RECORDS FOR PROCESSING
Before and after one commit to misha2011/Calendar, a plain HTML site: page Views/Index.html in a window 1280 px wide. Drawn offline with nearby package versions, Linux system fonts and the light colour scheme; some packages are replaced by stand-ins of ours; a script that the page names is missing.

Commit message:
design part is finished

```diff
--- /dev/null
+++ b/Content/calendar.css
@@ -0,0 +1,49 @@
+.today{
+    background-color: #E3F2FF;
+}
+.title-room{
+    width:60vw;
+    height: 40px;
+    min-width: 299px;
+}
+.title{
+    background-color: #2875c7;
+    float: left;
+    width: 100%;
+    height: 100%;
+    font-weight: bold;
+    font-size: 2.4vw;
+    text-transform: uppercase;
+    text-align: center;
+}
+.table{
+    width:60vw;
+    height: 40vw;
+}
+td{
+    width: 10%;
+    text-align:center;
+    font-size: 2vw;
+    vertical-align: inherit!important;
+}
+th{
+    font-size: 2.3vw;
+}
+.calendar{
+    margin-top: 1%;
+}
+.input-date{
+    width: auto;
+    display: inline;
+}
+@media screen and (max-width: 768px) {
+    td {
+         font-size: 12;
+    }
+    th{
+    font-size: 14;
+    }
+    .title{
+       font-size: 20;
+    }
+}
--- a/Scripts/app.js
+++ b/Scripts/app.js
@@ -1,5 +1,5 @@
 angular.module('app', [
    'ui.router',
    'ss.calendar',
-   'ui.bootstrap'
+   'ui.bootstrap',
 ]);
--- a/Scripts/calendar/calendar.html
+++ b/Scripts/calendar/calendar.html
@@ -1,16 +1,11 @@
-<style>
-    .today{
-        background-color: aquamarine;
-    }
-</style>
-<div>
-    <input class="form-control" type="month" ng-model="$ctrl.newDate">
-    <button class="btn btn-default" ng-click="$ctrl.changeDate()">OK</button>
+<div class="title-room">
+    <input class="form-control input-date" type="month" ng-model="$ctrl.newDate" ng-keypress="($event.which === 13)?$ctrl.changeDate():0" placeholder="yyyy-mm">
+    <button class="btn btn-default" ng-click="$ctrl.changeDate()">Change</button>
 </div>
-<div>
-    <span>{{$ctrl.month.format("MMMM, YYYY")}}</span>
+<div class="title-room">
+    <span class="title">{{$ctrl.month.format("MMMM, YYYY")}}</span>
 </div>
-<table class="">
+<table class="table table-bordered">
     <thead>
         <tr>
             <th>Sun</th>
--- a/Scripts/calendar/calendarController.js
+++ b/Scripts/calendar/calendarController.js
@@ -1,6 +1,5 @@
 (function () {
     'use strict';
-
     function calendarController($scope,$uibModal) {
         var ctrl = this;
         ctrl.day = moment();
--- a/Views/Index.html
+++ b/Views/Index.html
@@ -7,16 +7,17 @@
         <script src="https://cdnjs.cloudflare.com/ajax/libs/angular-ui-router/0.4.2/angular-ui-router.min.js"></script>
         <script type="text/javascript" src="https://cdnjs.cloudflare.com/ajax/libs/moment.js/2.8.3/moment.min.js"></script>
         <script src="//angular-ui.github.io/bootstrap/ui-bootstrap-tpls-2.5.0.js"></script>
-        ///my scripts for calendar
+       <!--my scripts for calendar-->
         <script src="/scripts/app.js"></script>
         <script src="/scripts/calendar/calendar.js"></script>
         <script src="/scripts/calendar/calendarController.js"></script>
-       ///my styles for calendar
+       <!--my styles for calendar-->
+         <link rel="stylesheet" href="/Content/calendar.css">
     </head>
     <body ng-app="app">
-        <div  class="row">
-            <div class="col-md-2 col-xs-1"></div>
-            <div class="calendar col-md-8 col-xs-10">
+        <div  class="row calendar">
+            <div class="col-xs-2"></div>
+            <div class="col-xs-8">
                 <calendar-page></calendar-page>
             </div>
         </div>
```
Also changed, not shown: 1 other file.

TASK STATEMENT
Take from the material every line that holds "angular".

REPLY
 angular.module('app', [
         <script src="https://cdnjs.cloudflare.com/ajax/libs/angular-ui-router/0.4.2/angular-ui-router.min.js"></script>
         <script src="//angular-ui.github.io/bootstrap/ui-bootstrap-tpls-2.5.0.js"></script>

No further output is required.